Important components of AMI treatment are early diagnosis, timely reperfusion and use of evidence-based medications [5, 6]. Earlier studies [79] from Estonia show improvement in AMI treatment, emphasizing better access to invasive diagnostics and treatment and wider use of evidence-based medications over time. However, no significant improvement in short- and long-term mortality in Estonian AMI population was seen [8, 9]. A recent overview about quality of care and mortality following AMI from Central and Eastern European countries describes lack of comparable data and wide variation in acute cardiac care, in both between and within European countries [10].

The aim of the present study is to explore trends in short- and long-term mortality rates after hospitalization for AMI over the period 2001─2011 in Estonian secondary and tertiary care hospitals while considering changes in baseline characteristics and treatment.


We conducted a nationwide cross-sectional study based on hospital records. The formation of the study sample is described in Fig. 1.

Fig. 1
figure 1

Formation of the study sample. AMI – acute myocardial infarction, EHIF – Estonian Health Insurance Fund

The list of all the AMI cases for each year was obtained from the Estonian Health Insurance Fund (EHIF) database. During the time period studied, approximately 95 % of the Estonian population was covered with the health insurance. The validity of AMI diagnoses in EHIF database has been established previously [11]. According to the EHIF database, the total number of AMI cases hospitalized (main diagnosis code I21─I22 according to the International Statistical Classification of Diseases [ICD] and Related Health Problems 10th revision) was as 2365 in 2001, 3251 in 2007 and 3488 in 2011. All Estonian hospitals are using ICD codes I21─I22 (acute and subsequent myocardial infarction) with extension to diagnose AMI. As we intended to evaluate treatment of AMI in the hospital where the patient was primarily hospitalized, the following exclusion criteria were applied: (1) patients who were not primarily hospitalized into one of the study hospitals; (2) patients who were re-admitted with AMI diagnosis within 28 days after the first admission (only the second admission was excluded); (3) patients whose length of hospital stay was less than 3 days if they were discharged alive and were not transferred, which made the diagnosis of AMI very unlikely considering the local clinical practice.

From the remaining cases a study sample was formed by the use of random selection.
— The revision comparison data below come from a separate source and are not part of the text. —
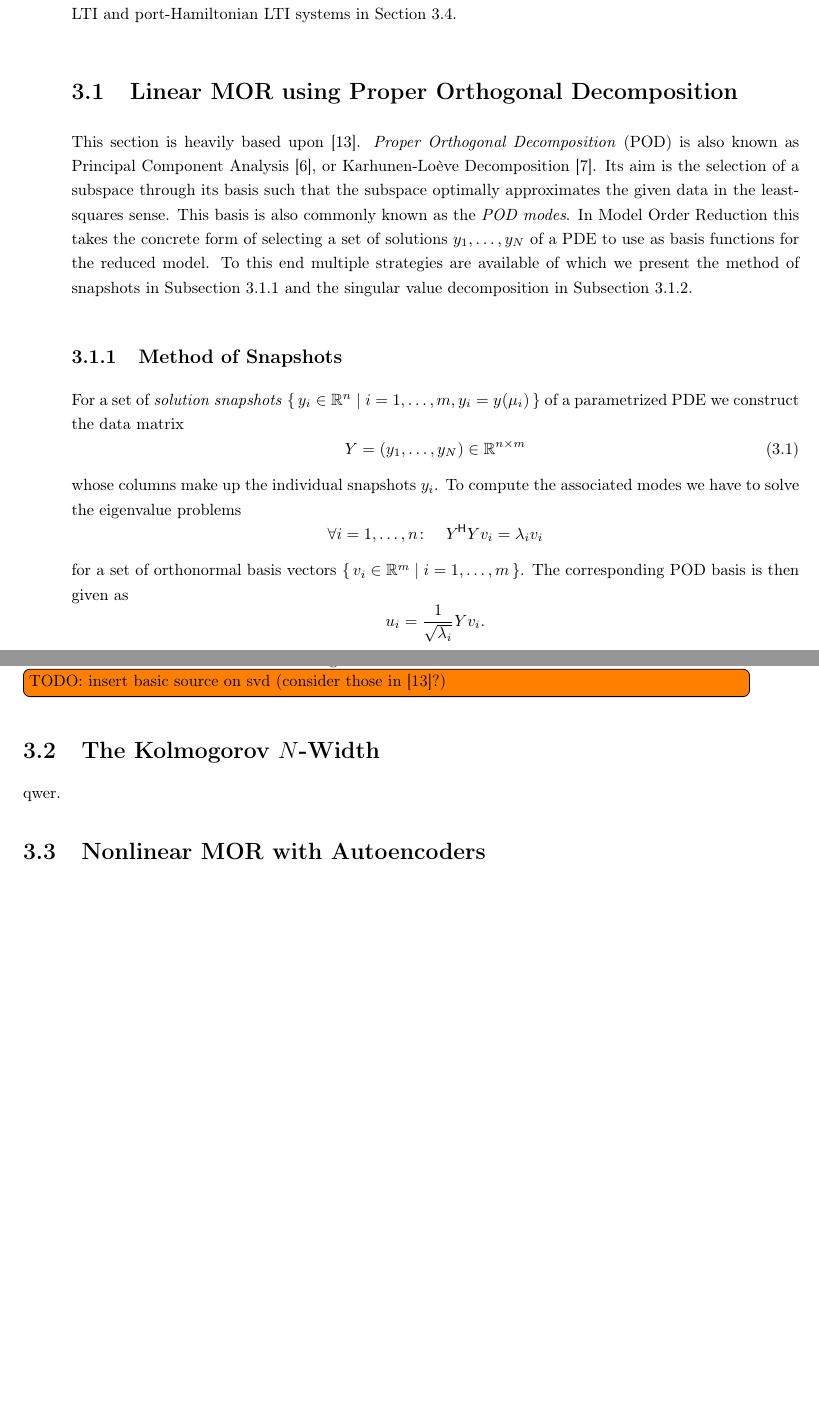
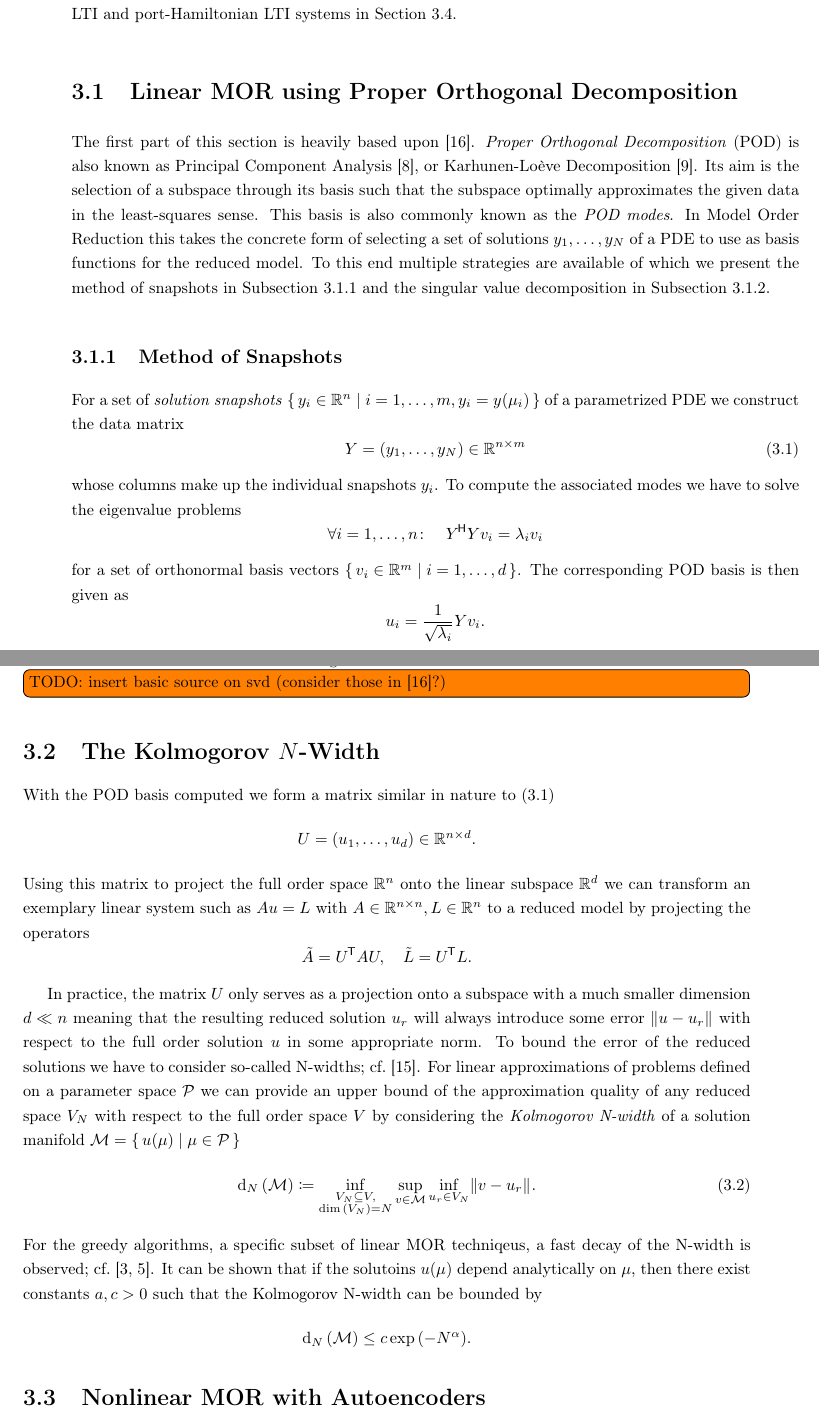
Before and after one commit to peoe/ma-thesis, a LaTeX thesis (thesis.tex, which reads sections/03_model_order_reduction/031_pod.tex, sections/03_model_order_reduction/032_kolmogorov_n_width.tex): two parts of pages 16 and 17 of 22 before the commit and two parts of pages 16 and 17 of 23 after it, joined at a grey line, cut so that both start at the same text, the shorter picture padded with empty space. Compiled offline with pdfLaTeX.

Commit message:
[mor] handle initial kolmogorov n width theory

```diff
--- a/sections/03_model_order_reduction/031_pod.tex
+++ b/sections/03_model_order_reduction/031_pod.tex
@@ -1,6 +1,6 @@
 \section{Linear MOR using Proper Orthogonal Decomposition}\label{sec:pod}
 
-This section is heavily based upon~\cite{Pinnau2008}.
+The first part of this section is heavily based upon~\cite{Pinnau2008}.
 \emph{Proper Orthogonal Decomposition} (POD) is also known as Principal Component Analysis~\cite{Hotelling1936}, or Karhunen-Loève Decomposition~\cite{Karhunen1946}.
 Its aim is the selection of a subspace through its basis such that the subspace optimally approximates the given data in the least-squares sense.
 This basis is also commonly known as the \emph{POD modes}.
@@ -18,7 +18,7 @@ To compute the associated modes we have to solve the eigenvalue problems
 \begin{equation*}
     \forall i = 1, \dots, n \colon\quad Y\herm Y v_i = \lambda_i v_i
 \end{equation*}
-for a set of orthonormal basis vectors $\iset{v_i \in \bb{R}^m}{i = 1, \dots, m}$.
+for a set of orthonormal basis vectors $\iset{v_i \in \bb{R}^m}{i = 1, \dots, d}$.
 The corresponding POD basis is then given as
 \begin{equation*}
     u_i = \frac{1}{\sqrt{\lambda_i}} Y v_i.
--- a/sections/03_model_order_reduction/032_kolmogorov_n_width.tex
+++ b/sections/03_model_order_reduction/032_kolmogorov_n_width.tex
@@ -1,3 +1,22 @@
 \section[The Kolmogorov N-Width]{The Kolmogorov {$N$}-Width}\label{sec:kolmogorov-n-width}
 
-qwer.
+With the POD basis computed we form a matrix similar in nature to~\eqref{eq:pod-data-matrix}
+\begin{equation*}
+    U = \left( u_1, \dots, u_d \right) \in \bb{R}^{n \times d}.
+\end{equation*}
+Using this matrix to project the full order space $\bb{R}^n$ onto the linear subspace $\bb{R}^d$ we can transform an exemplary linear system such as $A u = L$ with $A \in \bb{R}^{n \times n}, L \in \bb{R}^n$ to a reduced model by projecting the operators
+\begin{equation*}
+    \tilde{A} = U\trans A U,\quad \tilde{L} = U\trans L.
+\end{equation*}
+
+In practice, the matrix $U$ only serves as a projection onto a subspace with a much smaller dimension $d \ll n$ meaning that the resulting reduced solution $u_r$ will always introduce some error $\norm{u - u_r}{}$ with respect to the full order solution $u$ in some appropriate norm.
+To bound the error of the reduced solutions we have to consider so-called N-widths; cf.~\cite{Pinkus1985}.
+For linear approximations of problems defined on a parameter space $\mcl{P}$ we can provide an upper bound of the approximation quality of any reduced space $V_N$ with respect to the full order space $V$ by considering the \emph{Kolmogorov N-width} of a solution manifold $\mcl{M} = \iset{u(\mu)}{\mu \in \mcl{P}}$
+\begin{equation}
+    \kolm{\mcl{M}} \coloneqq \inf\limits_{\substack{V_N \subseteq V,\\\dim{(V_N)} = N}} \sup\limits_{v \in \mcl{M}} \inf\limits_{u_r \in V_N} \norm{v - u_r}{}.
+\end{equation}
+For the greedy algorithms, a specific subset of linear MOR techniqeus, a fast decay of the N-width is observed; cf.~\cite{Binev2011, DeVore2013}.
+It can be shown that if the solutoins $u(\mu)$ depend analytically on $\mu$, then there exist constants $a, c > 0$ such that the Kolmogorov N-width can be bounded by
+\begin{equation*}
+    \kolm{\mcl{M}} \leq c \exp{(-N^\alpha)}.
+\end{equation*}
```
The sampling was performed in clusters in order to get cross-sectional overview from all cases admitted into different types of hospitals. To ensure data comparability across years, the formation of the study sample was similar in all years studied.

In order to have a representative sample of all Estonian AMI patients, we included hospitals that treat the major proportion of annual AMI cases. In 2001, there were two tertiary and seven secondary care hospitals responsible for the treatment of most AMI cases in Estonia. The tertiary care hospitals had percutaneous coronary intervention (PCI) availability during working hours, while the secondary care hospitals did not have PCI availability. In 2007, the study included sixteen hospitals, two of tertiary and fourteen of secondary care. By the year 2007, both tertiary care hospitals had 24/7 PCI availability and one secondary care hospital had PCI available during working hours. In 2011, the study included thirteen secondary and two tertiary care hospitals. The tertiary care hospitals and one secondary care hospital had 24/7 PCI availability and two secondary care hospitals had PCI availability once a week. Thus, ten out of thirteen secondary care hospitals did not have PCI availability.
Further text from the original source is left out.